[[ Dataset entries open ]]
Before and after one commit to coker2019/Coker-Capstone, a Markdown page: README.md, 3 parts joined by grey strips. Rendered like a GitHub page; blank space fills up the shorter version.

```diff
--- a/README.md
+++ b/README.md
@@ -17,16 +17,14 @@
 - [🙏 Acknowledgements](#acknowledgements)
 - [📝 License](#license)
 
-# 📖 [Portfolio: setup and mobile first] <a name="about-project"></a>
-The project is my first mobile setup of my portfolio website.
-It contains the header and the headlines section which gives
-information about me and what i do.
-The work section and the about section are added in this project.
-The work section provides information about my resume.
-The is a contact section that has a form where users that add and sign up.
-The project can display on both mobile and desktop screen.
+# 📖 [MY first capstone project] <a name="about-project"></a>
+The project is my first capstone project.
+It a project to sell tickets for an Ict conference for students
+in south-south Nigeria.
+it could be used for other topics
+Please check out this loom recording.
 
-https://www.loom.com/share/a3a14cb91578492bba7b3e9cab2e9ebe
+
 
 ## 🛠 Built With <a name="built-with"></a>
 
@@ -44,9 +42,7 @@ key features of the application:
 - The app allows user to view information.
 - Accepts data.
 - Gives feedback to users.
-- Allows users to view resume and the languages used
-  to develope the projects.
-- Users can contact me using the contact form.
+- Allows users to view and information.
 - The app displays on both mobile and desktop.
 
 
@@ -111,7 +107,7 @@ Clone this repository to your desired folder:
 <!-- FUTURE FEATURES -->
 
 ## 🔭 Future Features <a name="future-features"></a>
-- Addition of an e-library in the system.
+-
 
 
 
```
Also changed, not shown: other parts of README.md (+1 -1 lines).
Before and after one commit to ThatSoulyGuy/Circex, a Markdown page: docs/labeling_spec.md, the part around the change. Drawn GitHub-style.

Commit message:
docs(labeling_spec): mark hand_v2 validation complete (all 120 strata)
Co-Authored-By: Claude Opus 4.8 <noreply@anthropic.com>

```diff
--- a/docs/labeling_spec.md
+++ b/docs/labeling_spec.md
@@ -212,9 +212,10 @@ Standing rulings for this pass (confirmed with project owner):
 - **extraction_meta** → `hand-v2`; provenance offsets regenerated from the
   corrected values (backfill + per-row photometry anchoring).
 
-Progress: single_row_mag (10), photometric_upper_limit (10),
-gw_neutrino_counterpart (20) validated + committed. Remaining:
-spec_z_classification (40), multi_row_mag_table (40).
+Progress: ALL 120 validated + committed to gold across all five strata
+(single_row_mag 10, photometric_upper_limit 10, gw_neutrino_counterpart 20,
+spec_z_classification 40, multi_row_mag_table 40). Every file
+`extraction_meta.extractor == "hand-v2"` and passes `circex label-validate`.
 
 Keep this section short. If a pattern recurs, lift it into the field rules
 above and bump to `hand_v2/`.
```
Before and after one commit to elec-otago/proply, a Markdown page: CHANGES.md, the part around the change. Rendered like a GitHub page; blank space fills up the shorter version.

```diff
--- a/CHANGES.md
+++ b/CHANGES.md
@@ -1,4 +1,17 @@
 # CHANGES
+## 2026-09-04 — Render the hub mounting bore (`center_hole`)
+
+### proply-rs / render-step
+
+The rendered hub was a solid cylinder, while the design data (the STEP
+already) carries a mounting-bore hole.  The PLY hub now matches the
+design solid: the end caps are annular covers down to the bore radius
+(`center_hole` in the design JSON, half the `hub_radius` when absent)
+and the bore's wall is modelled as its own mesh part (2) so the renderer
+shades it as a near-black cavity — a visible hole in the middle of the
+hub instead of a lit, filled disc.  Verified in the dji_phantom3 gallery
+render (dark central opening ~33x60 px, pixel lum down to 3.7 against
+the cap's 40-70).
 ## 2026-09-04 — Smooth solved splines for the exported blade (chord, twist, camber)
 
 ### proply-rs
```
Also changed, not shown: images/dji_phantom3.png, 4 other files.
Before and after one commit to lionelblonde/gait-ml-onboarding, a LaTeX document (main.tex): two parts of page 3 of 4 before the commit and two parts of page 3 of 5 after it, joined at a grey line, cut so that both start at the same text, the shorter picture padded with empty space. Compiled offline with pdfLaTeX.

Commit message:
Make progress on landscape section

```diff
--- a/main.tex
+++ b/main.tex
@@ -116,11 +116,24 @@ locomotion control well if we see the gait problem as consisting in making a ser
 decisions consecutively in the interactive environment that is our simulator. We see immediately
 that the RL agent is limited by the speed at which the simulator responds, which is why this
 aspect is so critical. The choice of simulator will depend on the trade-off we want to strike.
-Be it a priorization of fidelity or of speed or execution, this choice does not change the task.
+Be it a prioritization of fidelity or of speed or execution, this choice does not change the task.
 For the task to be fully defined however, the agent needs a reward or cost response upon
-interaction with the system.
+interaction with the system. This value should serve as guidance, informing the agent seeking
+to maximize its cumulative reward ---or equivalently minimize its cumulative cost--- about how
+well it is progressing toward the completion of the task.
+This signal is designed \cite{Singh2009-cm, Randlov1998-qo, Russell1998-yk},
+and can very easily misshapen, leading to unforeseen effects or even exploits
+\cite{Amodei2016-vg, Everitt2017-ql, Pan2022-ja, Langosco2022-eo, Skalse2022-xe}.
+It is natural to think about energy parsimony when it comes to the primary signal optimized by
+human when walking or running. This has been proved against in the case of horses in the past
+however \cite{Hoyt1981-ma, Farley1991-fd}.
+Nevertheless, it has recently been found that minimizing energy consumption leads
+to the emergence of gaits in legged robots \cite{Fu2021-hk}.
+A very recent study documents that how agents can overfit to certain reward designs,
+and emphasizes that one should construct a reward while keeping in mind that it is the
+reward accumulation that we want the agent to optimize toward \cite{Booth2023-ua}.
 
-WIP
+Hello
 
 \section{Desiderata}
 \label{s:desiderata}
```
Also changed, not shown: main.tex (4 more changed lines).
[[ Dataset entries closed ]]
• _Exercise requirements_: Repeat the whole of the data verbatim, as it reads above.

• _Exercise output_:
Before and after one commit to coker2019/Coker-Capstone, a Markdown page: README.md, 3 parts joined by grey strips. Rendered like a GitHub page; blank space fills up the shorter version.

```diff
--- a/README.md
+++ b/README.md
@@ -17,16 +17,14 @@
 - [🙏 Acknowledgements](#acknowledgements)
 - [📝 License](#license)
 
-# 📖 [Portfolio: setup and mobile first] <a name="about-project"></a>
-The project is my first mobile setup of my portfolio website.
-It contains the header and the headlines section which gives
-information about me and what i do.
-The work section and the about section are added in this project.
-The work section provides information about my resume.
-The is a contact section that has a form where users that add and sign up.
-The project can display on both mobile and desktop screen.
+# 📖 [MY first capstone project] <a name="about-project"></a>
+The project is my first capstone project.
+It a project to sell tickets for an Ict conference for students
+in south-south Nigeria.
+it could be used for other topics
+Please check out this loom recording.
 
-https://www.loom.com/share/a3a14cb91578492bba7b3e9cab2e9ebe
+
 
 ## 🛠 Built With <a name="built-with"></a>
 
@@ -44,9 +42,7 @@ key features of the application:
 - The app allows user to view information.
 - Accepts data.
 - Gives feedback to users.
-- Allows users to view resume and the languages used
-  to develope the projects.
-- Users can contact me using the contact form.
+- Allows users to view and information.
 - The app displays on both mobile and desktop.
 
 
@@ -111,7 +107,7 @@ Clone this repository to your desired folder:
 <!-- FUTURE FEATURES -->
 
 ## 🔭 Future Features <a name="future-features"></a>
-- Addition of an e-library in the system.
+-
 
 
 
```
Also changed, not shown: other parts of README.md (+1 -1 lines).
Before and after one commit to ThatSoulyGuy/Circex, a Markdown page: docs/labeling_spec.md, the part around the change. Drawn GitHub-style.

Commit message:
docs(labeling_spec): mark hand_v2 validation complete (all 120 strata)
Co-Authored-By: Claude Opus 4.8 <noreply@anthropic.com>

```diff
--- a/docs/labeling_spec.md
+++ b/docs/labeling_spec.md
@@ -212,9 +212,10 @@ Standing rulings for this pass (confirmed with project owner):
 - **extraction_meta** → `hand-v2`; provenance offsets regenerated from the
   corrected values (backfill + per-row photometry anchoring).
 
-Progress: single_row_mag (10), photometric_upper_limit (10),
-gw_neutrino_counterpart (20) validated + committed. Remaining:
-spec_z_classification (40), multi_row_mag_table (40).
+Progress: ALL 120 validated + committed to gold across all five strata
+(single_row_mag 10, photometric_upper_limit 10, gw_neutrino_counterpart 20,
+spec_z_classification 40, multi_row_mag_table 40). Every file
+`extraction_meta.extractor == "hand-v2"` and passes `circex label-validate`.
 
 Keep this section short. If a pattern recurs, lift it into the field rules
 above and bump to `hand_v2/`.
```
Before and after one commit to elec-otago/proply, a Markdown page: CHANGES.md, the part around the change. Rendered like a GitHub page; blank space fills up the shorter version.

```diff
--- a/CHANGES.md
+++ b/CHANGES.md
@@ -1,4 +1,17 @@
 # CHANGES
+## 2026-09-04 — Render the hub mounting bore (`center_hole`)
+
+### proply-rs / render-step
+
+The rendered hub was a solid cylinder, while the design data (the STEP
+already) carries a mounting-bore hole.  The PLY hub now matches the
+design solid: the end caps are annular covers down to the bore radius
+(`center_hole` in the design JSON, half the `hub_radius` when absent)
+and the bore's wall is modelled as its own mesh part (2) so the renderer
+shades it as a near-black cavity — a visible hole in the middle of the
+hub instead of a lit, filled disc.  Verified in the dji_phantom3 gallery
+render (dark central opening ~33x60 px, pixel lum down to 3.7 against
+the cap's 40-70).
 ## 2026-09-04 — Smooth solved splines for the exported blade (chord, twist, camber)
 
 ### proply-rs
```
Also changed, not shown: images/dji_phantom3.png, 4 other files.
Before and after one commit to lionelblonde/gait-ml-onboarding, a LaTeX document (main.tex): two parts of page 3 of 4 before the commit and two parts of page 3 of 5 after it, joined at a grey line, cut so that both start at the same text, the shorter picture padded with empty space. Compiled offline with pdfLaTeX.

Commit message:
Make progress on landscape section

```diff
--- a/main.tex
+++ b/main.tex
@@ -116,11 +116,24 @@ locomotion control well if we see the gait problem as consisting in making a ser
 decisions consecutively in the interactive environment that is our simulator. We see immediately
 that the RL agent is limited by the speed at which the simulator responds, which is why this
 aspect is so critical. The choice of simulator will depend on the trade-off we want to strike.
-Be it a priorization of fidelity or of speed or execution, this choice does not change the task.
+Be it a prioritization of fidelity or of speed or execution, this choice does not change the task.
 For the task to be fully defined however, the agent needs a reward or cost response upon
-interaction with the system.
+interaction with the system. This value should serve as guidance, informing the agent seeking
+to maximize its cumulative reward ---or equivalently minimize its cumulative cost--- about how
+well it is progressing toward the completion of the task.
+This signal is designed \cite{Singh2009-cm, Randlov1998-qo, Russell1998-yk},
+and can very easily misshapen, leading to unforeseen effects or even exploits
+\cite{Amodei2016-vg, Everitt2017-ql, Pan2022-ja, Langosco2022-eo, Skalse2022-xe}.
+It is natural to think about energy parsimony when it comes to the primary signal optimized by
+human when walking or running. This has been proved against in the case of horses in the past
+however \cite{Hoyt1981-ma, Farley1991-fd}.
+Nevertheless, it has recently been found that minimizing energy consumption leads
+to the emergence of gaits in legged robots \cite{Fu2021-hk}.
+A very recent study documents that how agents can overfit to certain reward designs,
+and emphasizes that one should construct a reward while keeping in mind that it is the
+reward accumulation that we want the agent to optimize toward \cite{Booth2023-ua}.
 
-WIP
+Hello
 
 \section{Desiderata}
 \label{s:desiderata}
```
Also changed, not shown: main.tex (4 more changed lines).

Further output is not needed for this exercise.